── SUPPLIED RECORDS ──

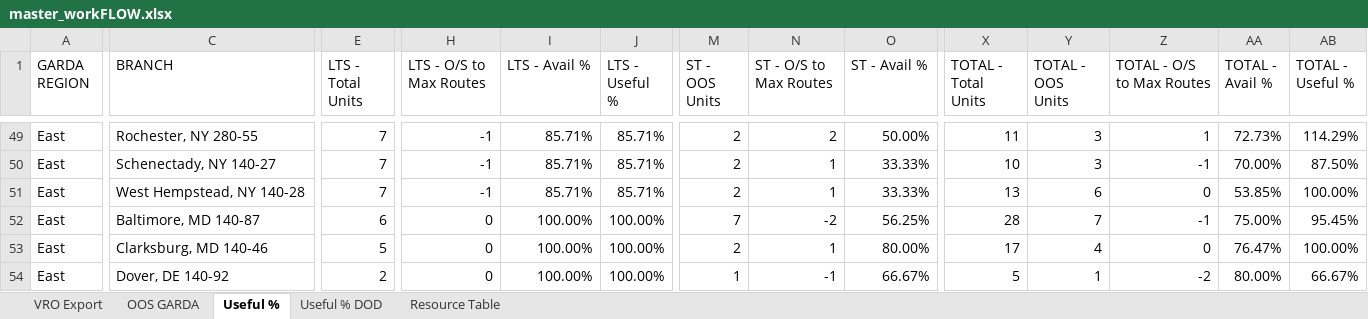
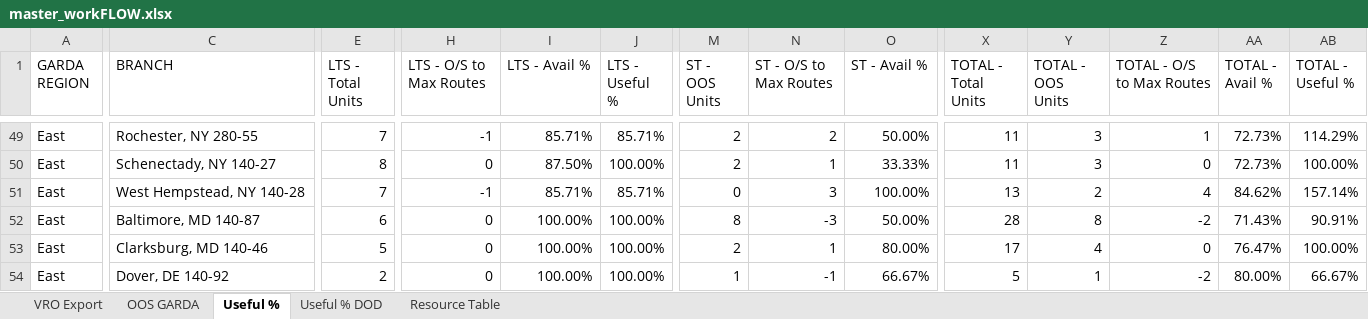
Before and after one commit to nmaysonet/workFLOW, an Excel workbook: master_workFLOW.xlsx, sheet Useful %, drawn as a sheet; only a part is shown, gaps mark what is left out; values as stored, in another font and other column widths than the file's, no borders; the diff covers the shown part only; the diff names each change by its address in the sheet, - before the commit and + after, or states it on an @@ line.

```diff
--- a/master_workFLOW.xlsx (sheet Useful %)
+++ b/master_workFLOW.xlsx (sheet Useful %)
-E50 (LTS - Total Units): 7
+E50 (LTS - Total Units): 8
-H50 (LTS - O/S to Max Routes): -1
+H50 (LTS - O/S to Max Routes): 0
-I50 (LTS - Avail %): 85.71%
+I50 (LTS - Avail %): 87.50%
-J50 (LTS - Useful %): 85.71%
+J50 (LTS - Useful %): 100.00%
-X50 (TOTAL - Total Units): 10
+X50 (TOTAL - Total Units): 11
-Z50 (TOTAL - O/S to Max Routes): -1
+Z50 (TOTAL - O/S to Max Routes): 0
-AA50 (TOTAL - Avail %): 70.00%
+AA50 (TOTAL - Avail %): 72.73%
-AB50 (TOTAL - Useful %): 87.50%
+AB50 (TOTAL - Useful %): 100.00%
-M51 (ST - OOS Units): 2
+M51 (ST - OOS Units): 0
-N51 (ST - O/S to Max Routes): 1
+N51 (ST - O/S to Max Routes): 3
-O51 (ST - Avail %): 33.33%
+O51 (ST - Avail %): 100.00%
-Y51 (TOTAL - OOS Units): 6
+Y51 (TOTAL - OOS Units): 2
-Z51 (TOTAL - O/S to Max Routes): 0
+Z51 (TOTAL - O/S to Max Routes): 4
-AA51 (TOTAL - Avail %): 53.85%
+AA51 (TOTAL - Avail %): 84.62%
-AB51 (TOTAL - Useful %): 100.00%
+AB51 (TOTAL - Useful %): 157.14%
-M52 (ST - OOS Units): 7
+M52 (ST - OOS Units): 8
-N52 (ST - O/S to Max Routes): -2
+N52 (ST - O/S to Max Routes): -3
-O52 (ST - Avail %): 56.25%
+O52 (ST - Avail %): 50.00%
-Y52 (TOTAL - OOS Units): 7
+Y52 (TOTAL - OOS Units): 8
-Z52 (TOTAL - O/S to Max Routes): -1
+Z52 (TOTAL - O/S to Max Routes): -2
-AA52 (TOTAL - Avail %): 75.00%
+AA52 (TOTAL - Avail %): 71.43%
-AB52 (TOTAL - Useful %): 95.45%
+AB52 (TOTAL - Useful %): 90.91%
```
Also changed, not shown: 1 added row, 1 removed row and 258 edited cells elsewhere in this sheet, sheet VRO Export, sheet OOS GARDA, sheet Useful % DOD, hidden cells.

───

> [THE TASK]:
Retype each of the entries above exactly as it appears, with no pictures.

> [OUTPUT]:
Before and after one commit to nmaysonet/workFLOW, an Excel workbook: master_workFLOW.xlsx, sheet Useful %, drawn as a sheet; only a part is shown, gaps mark what is left out; values as stored, in another font and other column widths than the file's, no borders; the diff covers the shown part only; the diff names each change by its address in the sheet, - before the commit and + after, or states it on an @@ line.

```diff
--- a/master_workFLOW.xlsx (sheet Useful %)
+++ b/master_workFLOW.xlsx (sheet Useful %)
-E50 (LTS - Total Units): 7
+E50 (LTS - Total Units): 8
-H50 (LTS - O/S to Max Routes): -1
+H50 (LTS - O/S to Max Routes): 0
-I50 (LTS - Avail %): 85.71%
+I50 (LTS - Avail %): 87.50%
-J50 (LTS - Useful %): 85.71%
+J50 (LTS - Useful %): 100.00%
-X50 (TOTAL - Total Units): 10
+X50 (TOTAL - Total Units): 11
-Z50 (TOTAL - O/S to Max Routes): -1
+Z50 (TOTAL - O/S to Max Routes): 0
-AA50 (TOTAL - Avail %): 70.00%
+AA50 (TOTAL - Avail %): 72.73%
-AB50 (TOTAL - Useful %): 87.50%
+AB50 (TOTAL - Useful %): 100.00%
-M51 (ST - OOS Units): 2
+M51 (ST - OOS Units): 0
-N51 (ST - O/S to Max Routes): 1
+N51 (ST - O/S to Max Routes): 3
-O51 (ST - Avail %): 33.33%
+O51 (ST - Avail %): 100.00%
-Y51 (TOTAL - OOS Units): 6
+Y51 (TOTAL - OOS Units): 2
-Z51 (TOTAL - O/S to Max Routes): 0
+Z51 (TOTAL - O/S to Max Routes): 4
-AA51 (TOTAL - Avail %): 53.85%
+AA51 (TOTAL - Avail %): 84.62%
-AB51 (TOTAL - Useful %): 100.00%
+AB51 (TOTAL - Useful %): 157.14%
-M52 (ST - OOS Units): 7
+M52 (ST - OOS Units): 8
-N52 (ST - O/S to Max Routes): -2
+N52 (ST - O/S to Max Routes): -3
-O52 (ST - Avail %): 56.25%
+O52 (ST - Avail %): 50.00%
-Y52 (TOTAL - OOS Units): 7
+Y52 (TOTAL - OOS Units): 8
-Z52 (TOTAL - O/S to Max Routes): -1
+Z52 (TOTAL - O/S to Max Routes): -2
-AA52 (TOTAL - Avail %): 75.00%
+AA52 (TOTAL - Avail %): 71.43%
-AB52 (TOTAL - Useful %): 95.45%
+AB52 (TOTAL - Useful %): 90.91%
```
Also changed, not shown: 1 added row, 1 removed row and 258 edited cells elsewhere in this sheet, sheet VRO Export, sheet OOS GARDA, sheet Useful % DOD, hidden cells.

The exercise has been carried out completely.